Sometimes, we get stuck trying to think of what words to use or how to make our story interesting, but there is no need for that. One way to look for words is simply by looking through the dictionary, but this may not give you many suggestions.
Try to get some hints just from browsing online; there are a lot of dictionaries and word finders available online! There are even sites where writers can submit their own works and see how many submissions they have received.
4. Be willing to change your mind as you write each new draft of your book.
You'll have to experiment with things before you find what works best for you!
If you need help, then consider hiring a book editor who can give professional advice and critique. Or, even hire a professional proofreader to look over your work before publishing.

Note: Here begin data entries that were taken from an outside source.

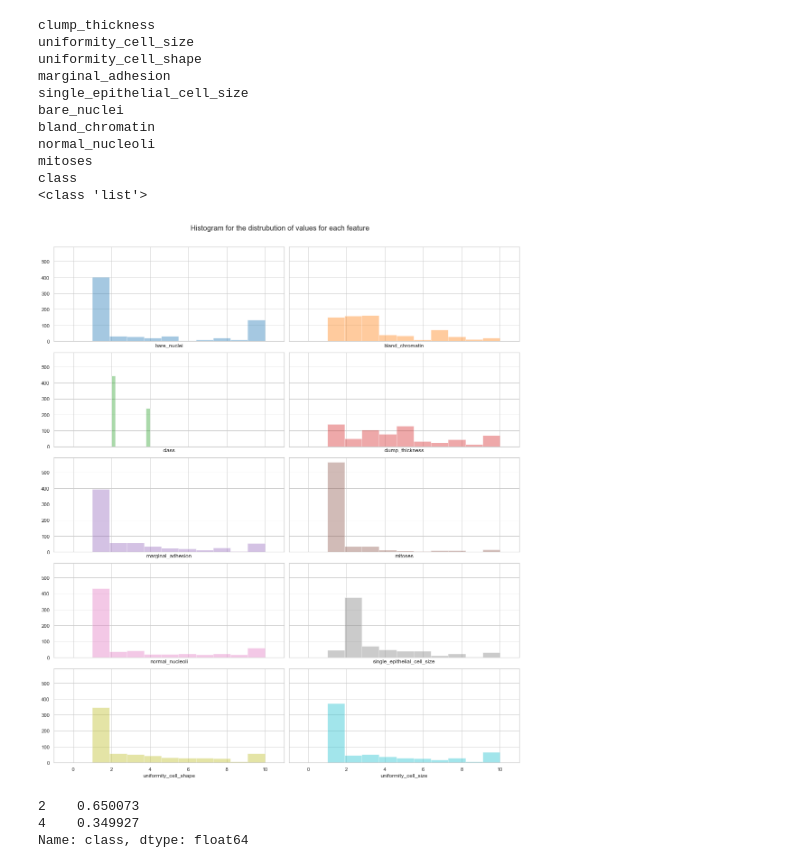
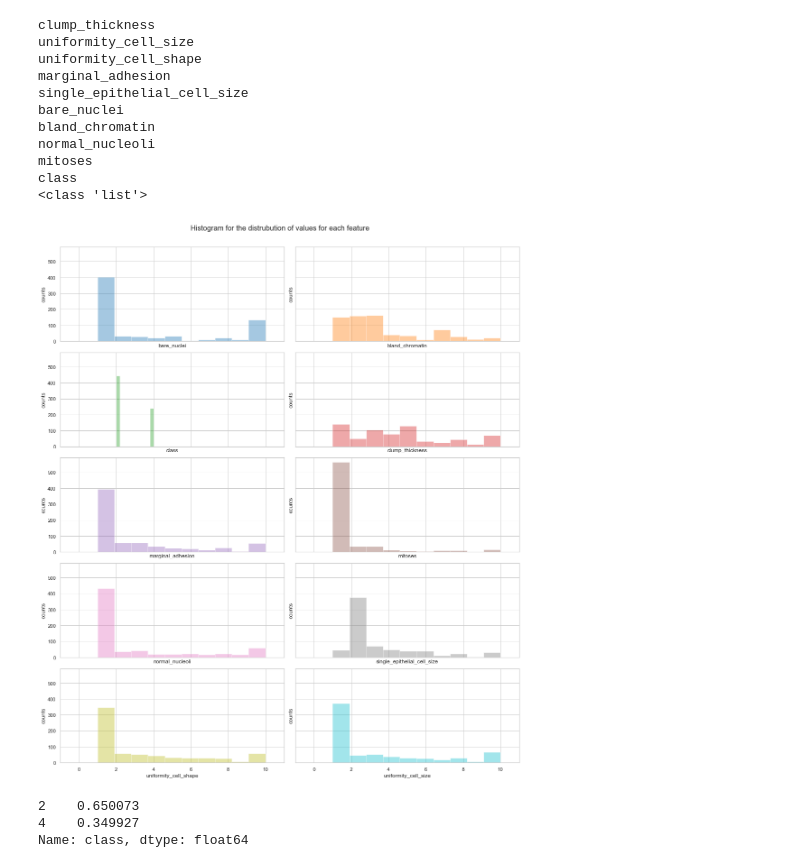
Before and after one commit to rromang/breast_cancer_classification, a Jupyter notebook: notebooks/initial.ipynb, the cells around one changed output. Cells and saved outputs as stored; diff of their text form; code cells hidden in the pictures.

```diff
--- a/notebooks/initial.ipynb
+++ b/notebooks/initial.ipynb
@@ -218,25 +218,28 @@ def sns_displot(x,ax,**plt_kwargs):
 # %%
 #create multiple subplots to see the distribution of values for each feature
 #----------------------------------------------
 fig, axs = plt.subplots(5,2,\
     figsize=(15,17),sharey=True, sharex=True)
 plt.suptitle('Histogram for the distrubution of values for each feature', y=1.01, fontsize=16)
 plt.xlim((-1,11))
 ((ax1, ax2), (ax3, ax4), (ax5, ax6), (ax7, ax8), (ax9, ax10))=axs
 
 ax_lst = list(tuple(chain.from_iterable(axs)))
 
 colors = ['tab:blue','tab:orange','tab:green','tab:red','tab:purple','tab:brown',\
     'tab:pink','tab:gray','tab:olive','tab:cyan']
 
 for i in range(len(names)):
     sns_displot([df_dropped[str(names[i])]], ax=ax_lst[i], bins=10, kde=False, color=colors[i], axlabel=names[i])
 
+for i, ax in zip(range(len(names)), axs.flat):
+    ax.set(ylabel='counts')
+
 plt.tight_layout()
 fig.savefig('../images/exploratory_analysis/histograms.png', bbox_inches='tight',dpi=600)
 plt.show()
 # %% [output]
-[figure, old version]
+[figure, new version]
 # %%
 #define probability mass function
 #----------------------------------------------
```
Also changed, not shown: 5 other files.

These are some of the most effective ways of making a finalized manuscript. Of course, people work and function in different ways so take all these tips and use them how you see fit. But most importantly, don't stress out too much! Take it easy and enjoy every step of the process!
When you are done editing, do a final read-through to check for any mistakes. If there are none, then you've successfully made it through all your drafts to make an excellent book. Congratulations!
There is no need to rush when writing. Make sure you're doing everything right and not rushing through each draft or even each chapter of a manuscript.
Readers love your work because they see that you are willing to put in the time and effort into writing something great for them. So take it slow but steady!
So with those 4 steps in mind…
The amount of drafts made is really up to the author themself because this stage is made for them to experiment and explore. But when you find what it is you are looking for—even if you don't know what that is—you'll feel it and be proud, because it's yours. Don't rush, you'll get there.
(And don't forget your map!)
There is no perfect way to write a book.
What's important is that you write your story and make it the best you can.
And don't forget to have fun!
No one knows how many drafts are needed to write a good book because there are so many parts of the writing process which need multiple revisions and rewrites. Also, no two people write in the same way, so there really isn't one perfect number.
The number of drafts you need depends on your own writing style and preferences as well as what type of book you are trying to write. For example, a fantasy novel will have different requirements from fiction or nonfiction books.
Writing doesn't always come naturally for everyone. It takes a lot of practice to get good at it. Everyone's writing style is different, which means that everyone writes in their own unique way.
You may need to write your book multiple times before you are happy with the result. At this stage, there is no right or wrong number of drafts for you to do. Just make sure that you take your time to get it right.
Although there isn't a perfect number of drafts for writing a good book, here are some things that you may need to do:
Write as many drafts as you need until you think the story is ready. For example, if your first draft is just an idea in your head then it may need a lot of work.
Keep revising your book until you are happy with the outcome. Don't rush this stage because this is when it gets exciting!
Change your writing style in each draft to reflect who you are as an author. For example, if you write young adult fiction then your book will have more YA-friendly language, and the same goes for fantasy novels.
These are tips that I've found helpful when writing my own books and reading about how other people write their books, and I think could be useful for other writers as well. It's not definitive by any means; there might even be better ways out there! So please: don't copy the advice in this article, but use it as a guideline (or a map) and find your own writing style.
These are my tips for you if you want to write a book!
If you enjoyed reading it and think other people might too, consider sharing the link on social media or with friends! Please let me know if you have any questions or comments about writing.